Amazon's mystery locker is a marketing stunt with Nissan

One lucky person could win a car inside the San Francisco locker, Nissan said

Amazon's large locker in San Francisco is part of an ad campaign with Nissan.
Amazon's large locker in San Francisco is part of an ad campaign with Nissan.

A mysterious, massive Amazon locker in San Francisco is not filled with drones, but is part of a marketing campaign with Nissan.

The locker, which is named "Giant," was spotted on Thursday last week in front of San Francisco's iconic Ferry Building.

Amazon initially did not respond to questions about its purpose. Since then, however, a large Nissan logo was slapped onto the structure, along with the hashtag #giantlocker printed on one of its walls. Amazon and Nissan then said Friday that it was part of a marketing promotion between the e-commerce company and the Japanese car maker.

The companies are encouraging passersby on Friday to comment and post photos of locker using the hashtag. Those who do will earn a code to open the doors on the locker to win a variety of prizes, including Amazon music downloads.

"One lucky participant will get the surprise of a lifetime when his/her code opens the giant door, and s/he wins a new Nissan Rogue," a Nissan spokeswoman said.

The bright orange locker -- which is 16 feet wide, 20 feet deep and 8 feet high -- was attracting the attention of a number of people Friday morning.

Cars can be purchased on Amazon.com, but typically they must be picked up from a local dealership. Amazon and Nissan teamed up last year to have a Nissan Versa Note car delivered inside a huge Amazon box. But that box was different from the high-tech locker currently in San Francisco, which features an LCD screen and keypad.

Amazon operates a locker service, which lets shoppers have their items shipped to various locations around town instead of their homes. The lockers are much smaller than the structure near San Francisco's Ferry Building and are located inside stores such as 7-Eleven and Ace Hardware.

So Amazon's Giant locker, for better or worse, does not seem to be a company push toward larger pick-up centers in public settings.

Zach Miners covers social networking, search and general technology news for IDG News Service. Follow Zach on Twitter at @zachminers. Zach's e-mail address is zach_miners@idg.com

Join the newsletter!

Or

Sign up to gain exclusive access to email subscriptions, event invitations, competitions, giveaways, and much more.

Membership is free, and your security and privacy remain protected.

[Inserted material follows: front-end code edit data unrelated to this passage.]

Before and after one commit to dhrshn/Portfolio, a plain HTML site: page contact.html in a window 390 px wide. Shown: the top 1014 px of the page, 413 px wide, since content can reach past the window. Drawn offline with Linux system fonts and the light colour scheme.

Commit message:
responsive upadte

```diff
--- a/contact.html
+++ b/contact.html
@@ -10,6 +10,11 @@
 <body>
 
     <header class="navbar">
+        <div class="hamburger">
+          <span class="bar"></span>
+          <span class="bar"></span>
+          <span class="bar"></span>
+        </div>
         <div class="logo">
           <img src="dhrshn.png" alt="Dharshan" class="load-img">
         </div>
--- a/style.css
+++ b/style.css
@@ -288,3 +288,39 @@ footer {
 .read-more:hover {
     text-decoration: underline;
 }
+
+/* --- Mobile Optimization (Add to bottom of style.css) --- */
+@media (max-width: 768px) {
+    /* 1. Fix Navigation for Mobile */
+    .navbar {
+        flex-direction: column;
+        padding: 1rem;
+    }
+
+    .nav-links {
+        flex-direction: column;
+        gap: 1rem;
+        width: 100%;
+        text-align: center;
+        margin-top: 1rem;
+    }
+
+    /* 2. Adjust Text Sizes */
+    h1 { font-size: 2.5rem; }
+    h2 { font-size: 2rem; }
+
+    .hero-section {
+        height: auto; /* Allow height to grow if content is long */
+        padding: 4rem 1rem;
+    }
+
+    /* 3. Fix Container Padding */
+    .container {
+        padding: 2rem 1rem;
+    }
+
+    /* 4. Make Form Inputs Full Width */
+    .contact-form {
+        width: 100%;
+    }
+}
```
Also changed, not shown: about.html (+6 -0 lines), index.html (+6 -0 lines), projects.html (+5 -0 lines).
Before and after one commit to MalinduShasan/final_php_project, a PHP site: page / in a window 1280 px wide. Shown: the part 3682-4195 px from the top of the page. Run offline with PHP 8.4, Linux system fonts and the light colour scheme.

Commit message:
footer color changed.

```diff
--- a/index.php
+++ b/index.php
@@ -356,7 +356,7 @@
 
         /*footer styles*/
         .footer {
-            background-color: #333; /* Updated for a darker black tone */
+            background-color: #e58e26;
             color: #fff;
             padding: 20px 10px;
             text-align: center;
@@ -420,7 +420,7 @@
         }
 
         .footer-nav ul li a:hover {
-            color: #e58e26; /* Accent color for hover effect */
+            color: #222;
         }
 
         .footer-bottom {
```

View our privacy policy before signing up.

Error: Please check your email address.
Show Comments

Latest Videos

Conversations over a cuppa with CMO: Microsoft's Pip Arthur

​In this latest episode of our conversations over a cuppa with CMO, we catch up with the delightful Pip Arthur, Microsoft Australia's chief marketing officer and communications director, to talk about thinking differently, delivering on B2B connection in the crisis, brand purpose and marketing transformation.

More Videos

https://t.co/lCI1BkAPmH?ZwU...

luxuryfashions

DoorDash launches in Australia

Read more

In these tough times finding an earning opportunity that can be weaved into your lifestyle is hard. Doordash fits the bill nicely until y...

Fred Lawrence

DoorDash launches in Australia

Read more

Hello , great article!Fake followers have really become a big issue that needs to be identified and bring to an end.You can also include ...

Caitlyn Davis

Fake Twitter-follower market is adapting, growing, and getting ever cheaper

Read more

Did anyone proofread this document before it was published?

Beau Ushay

CMO Momentum 2020: How to embrace agile marketing

Read more

he decision to limit the initial version of the code to two US companies is discriminatory and will inevitably give an unfair advantage t...

Azeem Sohail

Google hits out at ACCC draft code of conduct for news media negotiations

Read more

Blog Posts

Creating a culture club builds ownership of teamwork

Workplace cultures are the sum of everyone’s beliefs, behaviours, attitudes and skills. This means that no single person is responsible for culture, it belongs to the team.

Colin D Ellis

Culture change expert, author

A Brand for social justice

In 2020, brands did something they’d never done before: They spoke up about race.

Dipanjan Chatterjee and Xiaofeng Wang

VP and principal analyst and senior analyst, Forrester

Determining our Humanity

‘Business as unusual’ is a term my organisation has adopted to describe the professional aftermath of COVID-19 and the rest of the tragic events this year. Social distancing, perspex screens at counters and masks in all manner of situations have introduced us to a world we were never familiar with. But, as we keep being reminded, this is the new normal. This is the world we created. Yet we also have the opportunity to create something else.

Katja Forbes

Managing director of Designit, Australia and New Zealand

Sign in